Task instructions: Reply with one number: the count of lines in the data that hold the string "function".
::: Data excerpts
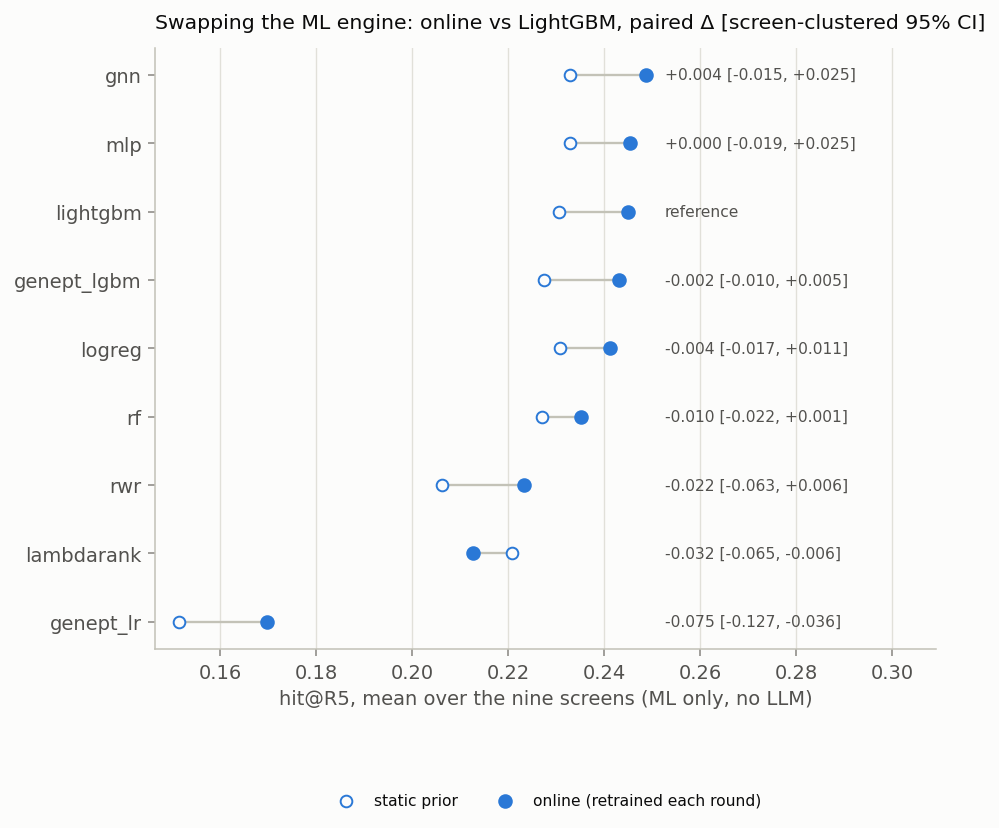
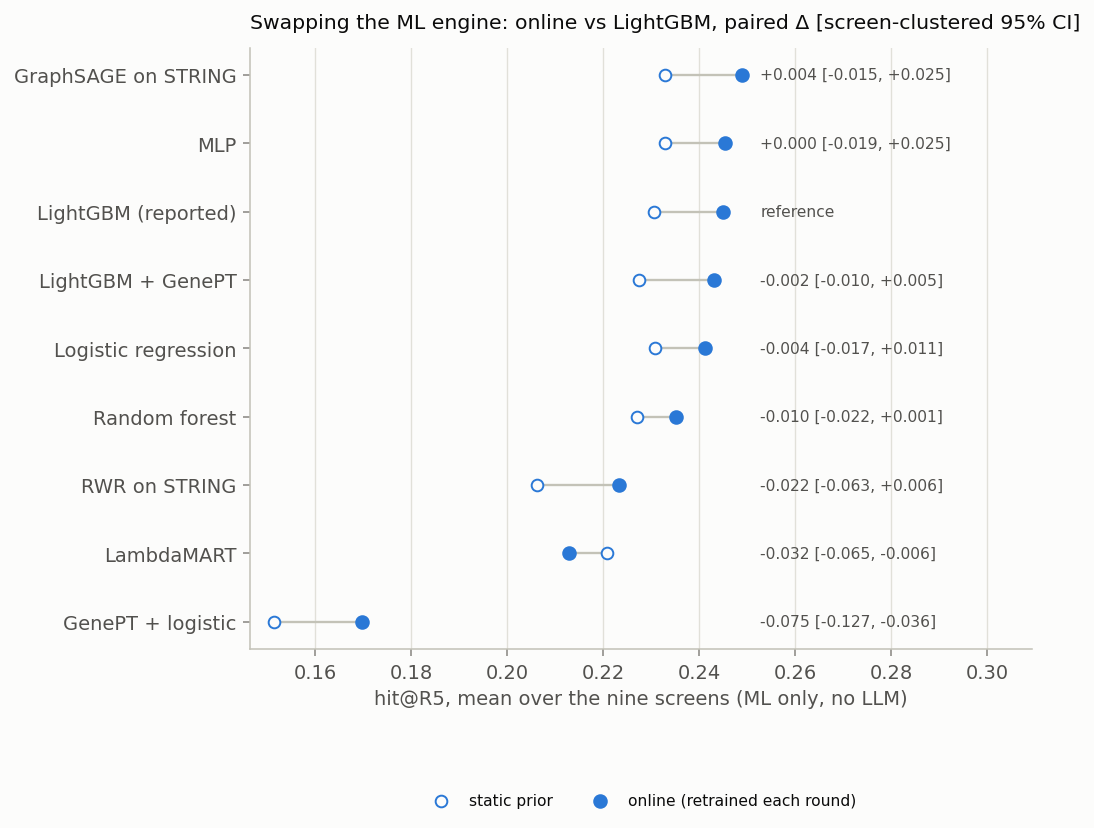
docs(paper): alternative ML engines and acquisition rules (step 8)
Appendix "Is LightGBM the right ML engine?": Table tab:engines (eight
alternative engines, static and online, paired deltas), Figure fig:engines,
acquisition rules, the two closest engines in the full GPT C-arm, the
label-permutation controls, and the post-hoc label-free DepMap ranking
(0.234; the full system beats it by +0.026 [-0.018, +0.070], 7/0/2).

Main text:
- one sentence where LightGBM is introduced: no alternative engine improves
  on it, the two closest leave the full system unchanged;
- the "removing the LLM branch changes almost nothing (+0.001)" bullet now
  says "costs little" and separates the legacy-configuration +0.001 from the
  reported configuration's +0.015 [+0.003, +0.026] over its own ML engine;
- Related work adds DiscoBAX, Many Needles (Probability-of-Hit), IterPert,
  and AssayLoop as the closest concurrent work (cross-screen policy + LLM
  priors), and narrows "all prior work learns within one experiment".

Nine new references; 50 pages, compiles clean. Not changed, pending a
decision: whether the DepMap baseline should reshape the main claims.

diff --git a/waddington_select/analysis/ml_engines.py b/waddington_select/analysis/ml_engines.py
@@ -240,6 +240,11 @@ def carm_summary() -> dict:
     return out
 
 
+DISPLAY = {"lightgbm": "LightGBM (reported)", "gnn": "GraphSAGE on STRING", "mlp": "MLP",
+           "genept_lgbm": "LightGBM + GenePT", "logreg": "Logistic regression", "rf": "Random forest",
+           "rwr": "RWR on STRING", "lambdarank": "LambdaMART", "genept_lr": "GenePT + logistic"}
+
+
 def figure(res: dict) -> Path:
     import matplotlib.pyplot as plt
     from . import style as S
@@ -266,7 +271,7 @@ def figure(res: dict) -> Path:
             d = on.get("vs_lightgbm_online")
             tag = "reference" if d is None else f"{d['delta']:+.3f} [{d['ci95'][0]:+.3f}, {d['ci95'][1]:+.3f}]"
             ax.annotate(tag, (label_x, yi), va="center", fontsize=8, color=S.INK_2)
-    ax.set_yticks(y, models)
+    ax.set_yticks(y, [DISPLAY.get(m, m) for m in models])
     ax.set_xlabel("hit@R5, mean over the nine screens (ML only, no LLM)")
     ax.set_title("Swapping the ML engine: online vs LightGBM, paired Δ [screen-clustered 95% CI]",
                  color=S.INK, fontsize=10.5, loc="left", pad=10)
::::::
::: Data excerpts
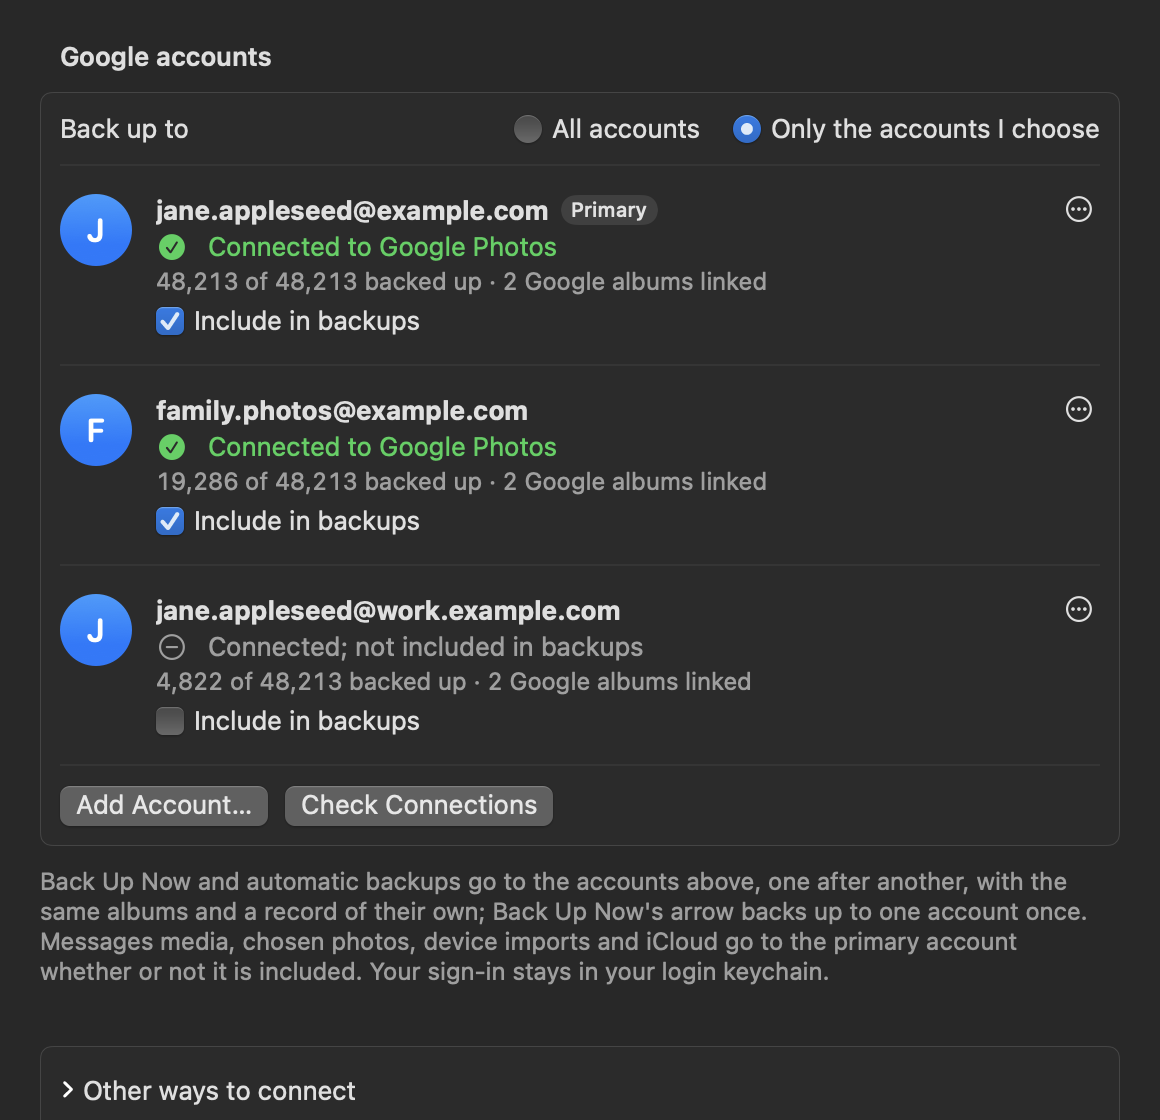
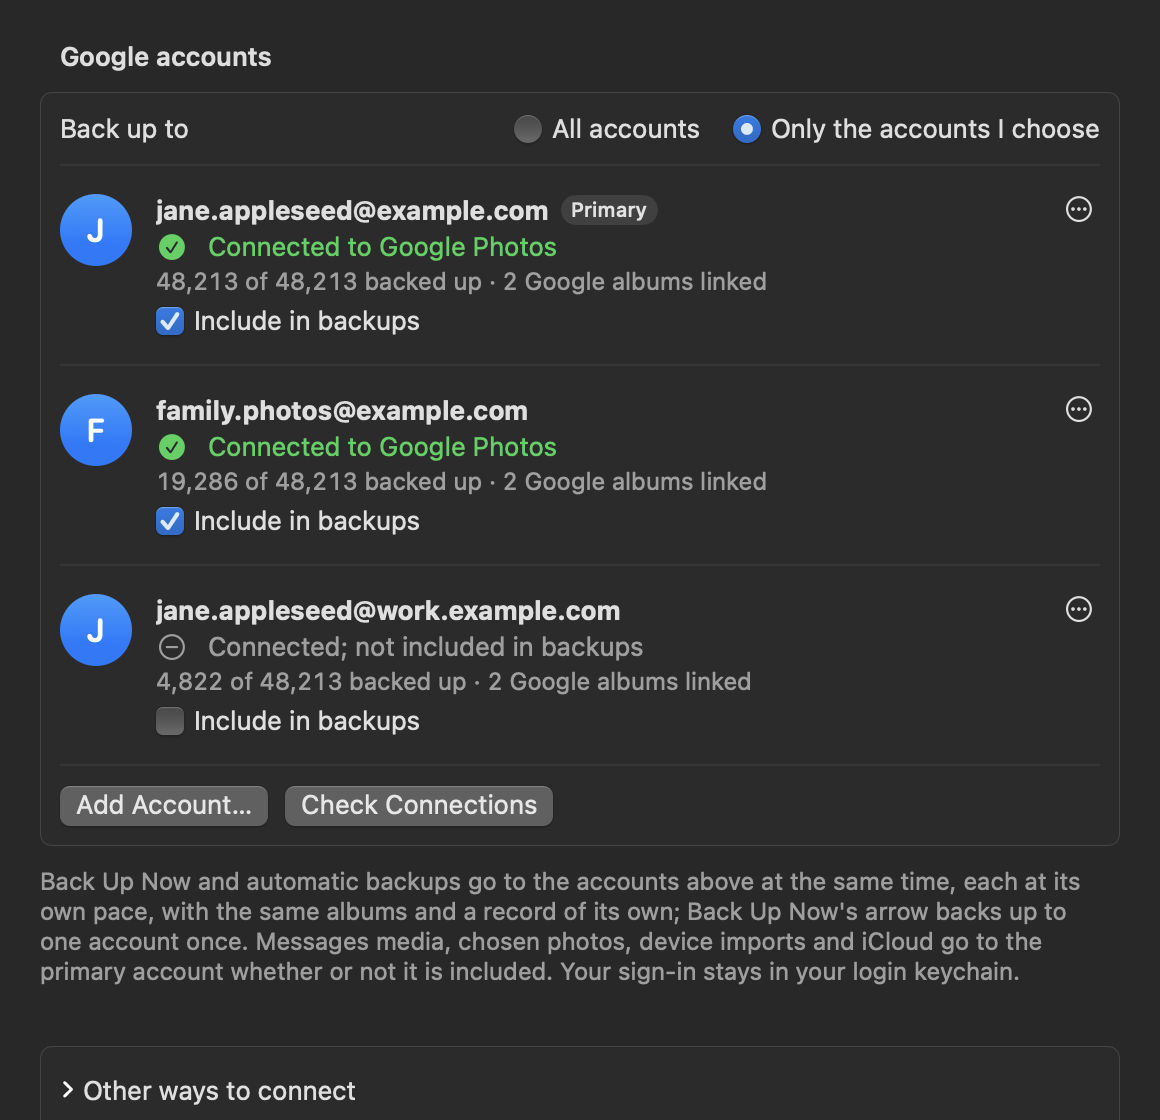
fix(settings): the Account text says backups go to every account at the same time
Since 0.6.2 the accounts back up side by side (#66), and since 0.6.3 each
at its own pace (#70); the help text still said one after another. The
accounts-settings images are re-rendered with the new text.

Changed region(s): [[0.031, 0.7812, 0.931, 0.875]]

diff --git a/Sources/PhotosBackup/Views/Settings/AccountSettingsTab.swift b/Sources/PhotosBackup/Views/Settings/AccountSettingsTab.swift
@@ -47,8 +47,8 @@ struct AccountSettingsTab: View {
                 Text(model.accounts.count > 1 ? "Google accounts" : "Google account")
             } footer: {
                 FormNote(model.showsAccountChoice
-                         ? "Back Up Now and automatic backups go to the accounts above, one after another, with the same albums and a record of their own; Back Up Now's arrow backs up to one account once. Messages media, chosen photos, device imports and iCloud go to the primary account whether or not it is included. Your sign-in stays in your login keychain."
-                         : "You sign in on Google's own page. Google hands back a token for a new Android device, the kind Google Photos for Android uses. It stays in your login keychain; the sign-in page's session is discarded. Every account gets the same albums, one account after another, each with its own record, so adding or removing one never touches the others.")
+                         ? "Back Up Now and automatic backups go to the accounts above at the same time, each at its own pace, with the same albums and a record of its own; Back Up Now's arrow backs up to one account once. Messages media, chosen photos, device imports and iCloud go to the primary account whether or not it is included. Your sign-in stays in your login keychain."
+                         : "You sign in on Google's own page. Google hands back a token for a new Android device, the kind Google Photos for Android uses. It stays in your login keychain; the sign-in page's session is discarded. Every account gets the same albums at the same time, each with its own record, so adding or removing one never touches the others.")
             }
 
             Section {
::::::
::: Data excerpts
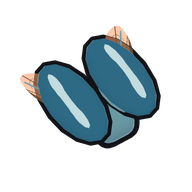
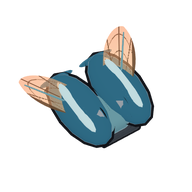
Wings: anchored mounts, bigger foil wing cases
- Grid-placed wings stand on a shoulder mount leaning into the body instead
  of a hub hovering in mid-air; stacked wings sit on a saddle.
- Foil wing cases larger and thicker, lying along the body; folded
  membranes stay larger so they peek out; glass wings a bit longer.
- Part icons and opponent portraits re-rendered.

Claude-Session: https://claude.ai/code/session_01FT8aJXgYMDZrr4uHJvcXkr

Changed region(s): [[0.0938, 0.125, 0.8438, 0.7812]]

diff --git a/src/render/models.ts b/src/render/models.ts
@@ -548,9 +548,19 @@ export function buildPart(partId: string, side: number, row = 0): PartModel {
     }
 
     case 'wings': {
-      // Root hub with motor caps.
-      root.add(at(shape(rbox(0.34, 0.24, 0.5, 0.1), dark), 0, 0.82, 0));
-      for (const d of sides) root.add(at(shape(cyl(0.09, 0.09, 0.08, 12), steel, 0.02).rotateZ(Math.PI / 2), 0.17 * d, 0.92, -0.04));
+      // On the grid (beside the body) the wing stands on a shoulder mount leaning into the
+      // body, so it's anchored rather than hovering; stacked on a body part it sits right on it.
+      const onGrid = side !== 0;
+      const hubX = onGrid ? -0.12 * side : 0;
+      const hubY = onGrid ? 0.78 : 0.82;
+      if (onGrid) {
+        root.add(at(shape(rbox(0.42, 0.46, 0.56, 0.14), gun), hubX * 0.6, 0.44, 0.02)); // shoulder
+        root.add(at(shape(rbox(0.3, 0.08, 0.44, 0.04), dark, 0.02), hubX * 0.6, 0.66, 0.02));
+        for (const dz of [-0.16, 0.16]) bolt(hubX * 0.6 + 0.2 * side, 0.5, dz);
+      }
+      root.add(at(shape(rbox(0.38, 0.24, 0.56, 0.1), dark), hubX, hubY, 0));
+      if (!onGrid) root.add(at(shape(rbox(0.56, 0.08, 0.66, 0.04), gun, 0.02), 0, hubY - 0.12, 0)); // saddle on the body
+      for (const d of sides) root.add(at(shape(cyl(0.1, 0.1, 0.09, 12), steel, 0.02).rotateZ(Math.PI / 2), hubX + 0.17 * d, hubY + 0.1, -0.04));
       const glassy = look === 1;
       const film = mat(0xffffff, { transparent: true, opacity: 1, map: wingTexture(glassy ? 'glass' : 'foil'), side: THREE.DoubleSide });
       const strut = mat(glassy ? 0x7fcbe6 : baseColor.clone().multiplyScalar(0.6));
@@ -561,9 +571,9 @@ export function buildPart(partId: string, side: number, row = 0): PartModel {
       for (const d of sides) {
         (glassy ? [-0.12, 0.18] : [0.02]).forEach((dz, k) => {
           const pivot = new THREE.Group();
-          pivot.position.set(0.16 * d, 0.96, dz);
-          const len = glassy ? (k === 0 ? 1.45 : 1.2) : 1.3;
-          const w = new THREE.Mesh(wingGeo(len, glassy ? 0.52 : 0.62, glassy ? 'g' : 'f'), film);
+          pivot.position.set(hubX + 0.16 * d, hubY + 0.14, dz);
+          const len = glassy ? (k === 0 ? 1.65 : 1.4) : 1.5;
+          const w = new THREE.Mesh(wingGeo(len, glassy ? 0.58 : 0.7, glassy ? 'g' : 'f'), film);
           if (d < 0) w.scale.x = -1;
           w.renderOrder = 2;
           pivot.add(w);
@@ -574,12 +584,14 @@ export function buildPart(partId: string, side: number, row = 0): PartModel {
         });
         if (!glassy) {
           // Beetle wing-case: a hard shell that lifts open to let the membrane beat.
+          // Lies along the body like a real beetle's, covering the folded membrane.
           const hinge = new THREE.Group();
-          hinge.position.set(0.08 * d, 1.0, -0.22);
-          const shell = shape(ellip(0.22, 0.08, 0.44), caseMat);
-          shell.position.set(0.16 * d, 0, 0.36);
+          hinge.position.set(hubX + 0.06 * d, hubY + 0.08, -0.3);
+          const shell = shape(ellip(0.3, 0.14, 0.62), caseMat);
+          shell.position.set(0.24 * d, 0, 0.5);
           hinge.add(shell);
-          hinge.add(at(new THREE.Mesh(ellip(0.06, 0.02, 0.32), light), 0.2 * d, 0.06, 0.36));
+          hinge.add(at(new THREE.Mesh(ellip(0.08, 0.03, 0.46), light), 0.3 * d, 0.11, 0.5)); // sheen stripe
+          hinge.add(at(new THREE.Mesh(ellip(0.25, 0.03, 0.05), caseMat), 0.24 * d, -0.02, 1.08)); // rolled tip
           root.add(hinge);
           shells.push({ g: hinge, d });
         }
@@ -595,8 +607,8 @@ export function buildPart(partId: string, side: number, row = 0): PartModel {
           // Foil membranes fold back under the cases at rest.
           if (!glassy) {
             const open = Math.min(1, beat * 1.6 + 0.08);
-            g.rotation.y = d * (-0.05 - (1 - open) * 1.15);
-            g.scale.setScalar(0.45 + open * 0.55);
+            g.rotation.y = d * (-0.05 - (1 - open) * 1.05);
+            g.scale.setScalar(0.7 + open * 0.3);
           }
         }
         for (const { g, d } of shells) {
::::::
Answer for the task: 4